··· The input ···

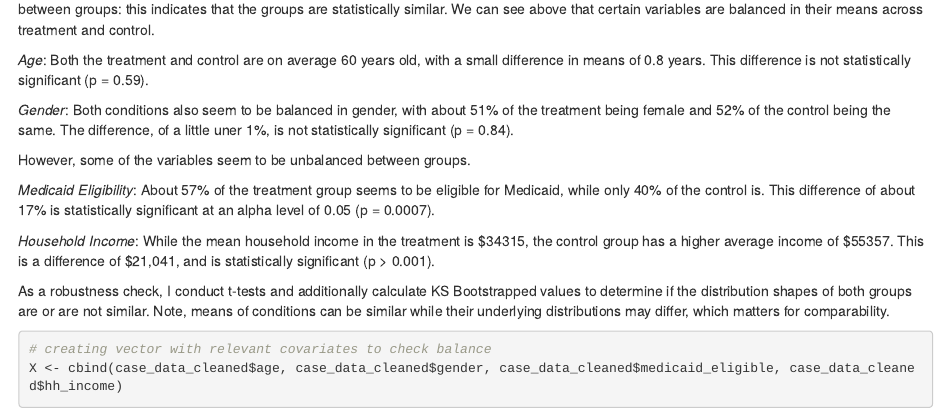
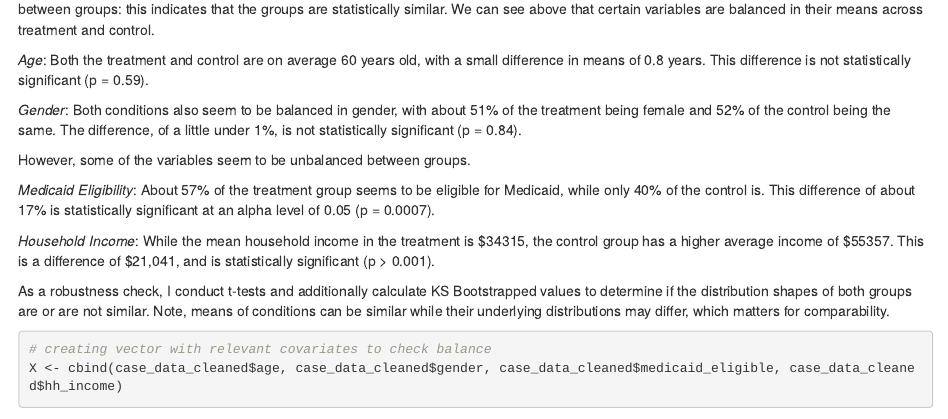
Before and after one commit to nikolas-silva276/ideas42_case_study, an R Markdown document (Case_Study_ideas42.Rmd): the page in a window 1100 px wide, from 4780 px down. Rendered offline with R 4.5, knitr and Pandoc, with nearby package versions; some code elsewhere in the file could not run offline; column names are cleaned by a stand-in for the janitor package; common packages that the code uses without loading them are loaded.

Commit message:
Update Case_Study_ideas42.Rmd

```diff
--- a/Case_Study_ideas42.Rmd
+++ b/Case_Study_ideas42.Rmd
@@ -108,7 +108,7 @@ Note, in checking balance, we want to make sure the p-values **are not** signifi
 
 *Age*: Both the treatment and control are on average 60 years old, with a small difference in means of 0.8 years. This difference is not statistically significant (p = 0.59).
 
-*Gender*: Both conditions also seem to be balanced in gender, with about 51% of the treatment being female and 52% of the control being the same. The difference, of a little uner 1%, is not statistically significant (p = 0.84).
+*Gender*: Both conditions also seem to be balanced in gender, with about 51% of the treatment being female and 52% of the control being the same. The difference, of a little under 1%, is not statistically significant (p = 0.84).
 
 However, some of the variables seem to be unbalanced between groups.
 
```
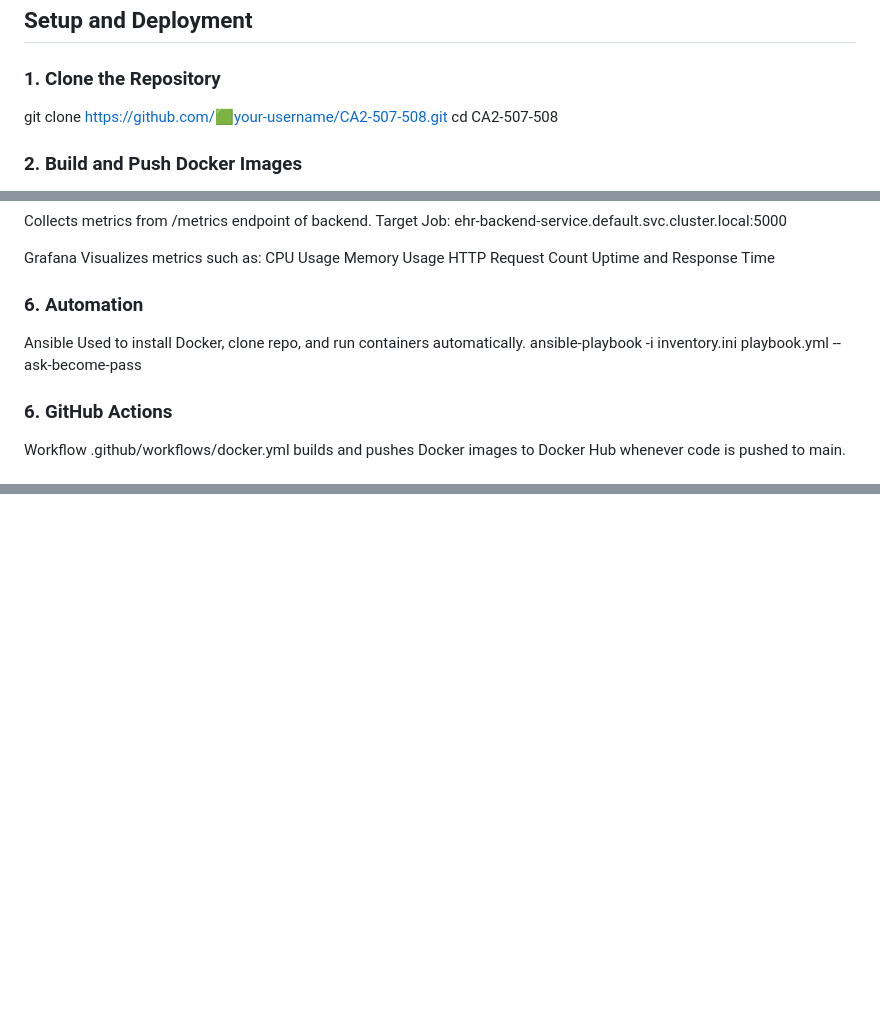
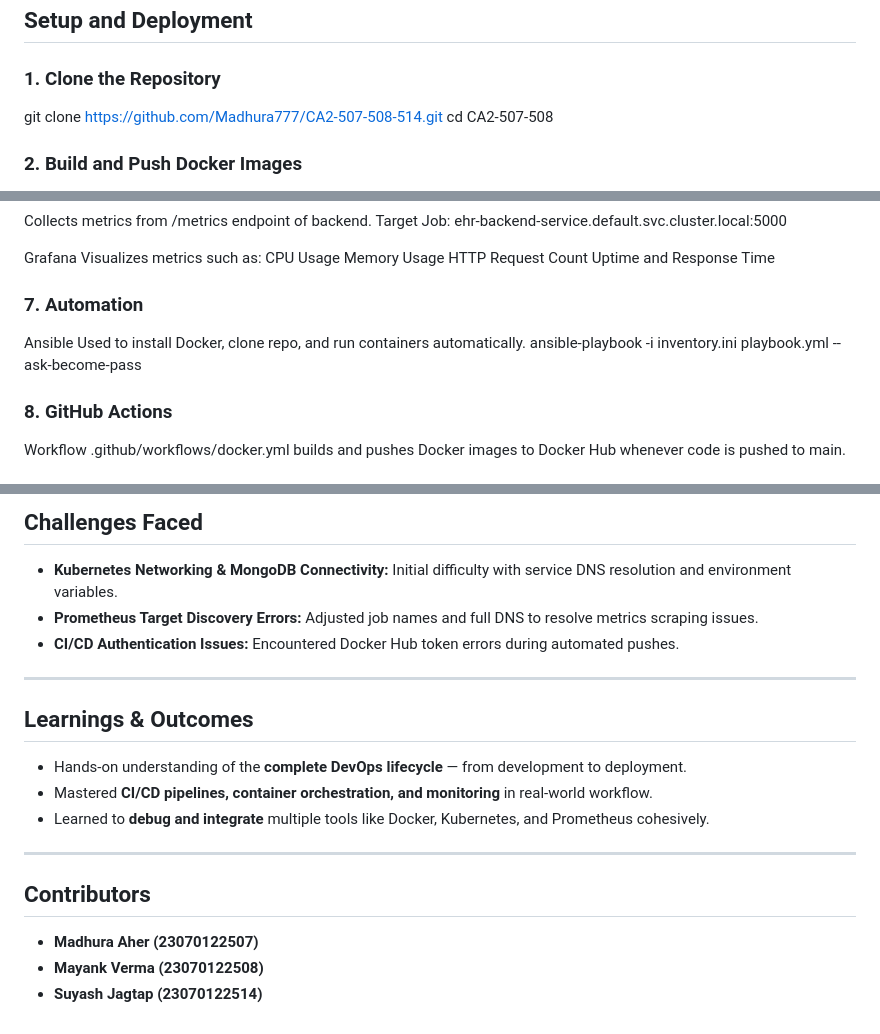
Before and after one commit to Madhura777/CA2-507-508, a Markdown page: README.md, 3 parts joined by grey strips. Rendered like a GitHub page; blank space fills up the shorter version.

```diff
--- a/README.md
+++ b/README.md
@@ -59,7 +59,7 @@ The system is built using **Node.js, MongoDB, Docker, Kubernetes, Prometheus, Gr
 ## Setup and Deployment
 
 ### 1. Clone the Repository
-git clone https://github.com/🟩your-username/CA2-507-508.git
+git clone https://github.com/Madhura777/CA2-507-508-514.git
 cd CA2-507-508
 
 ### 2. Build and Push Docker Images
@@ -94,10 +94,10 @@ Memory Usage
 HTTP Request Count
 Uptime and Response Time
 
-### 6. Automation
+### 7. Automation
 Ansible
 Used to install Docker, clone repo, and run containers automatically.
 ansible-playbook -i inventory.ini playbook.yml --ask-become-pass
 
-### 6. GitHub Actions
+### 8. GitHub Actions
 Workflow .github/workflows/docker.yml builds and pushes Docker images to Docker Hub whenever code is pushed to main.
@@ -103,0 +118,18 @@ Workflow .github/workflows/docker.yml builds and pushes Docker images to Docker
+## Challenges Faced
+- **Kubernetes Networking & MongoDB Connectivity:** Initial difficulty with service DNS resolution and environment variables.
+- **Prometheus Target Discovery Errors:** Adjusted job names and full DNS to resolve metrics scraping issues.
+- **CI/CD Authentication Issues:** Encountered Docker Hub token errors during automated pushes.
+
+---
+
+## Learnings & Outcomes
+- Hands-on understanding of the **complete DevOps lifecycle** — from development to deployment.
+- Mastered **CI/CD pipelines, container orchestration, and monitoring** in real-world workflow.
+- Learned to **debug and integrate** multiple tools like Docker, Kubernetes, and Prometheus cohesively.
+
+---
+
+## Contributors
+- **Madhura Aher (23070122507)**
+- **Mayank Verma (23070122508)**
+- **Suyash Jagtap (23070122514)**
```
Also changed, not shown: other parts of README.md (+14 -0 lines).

···

* The problem: For the word "README", say how many lines of the data include it, with nothing else in the reply.

* Final answer: 4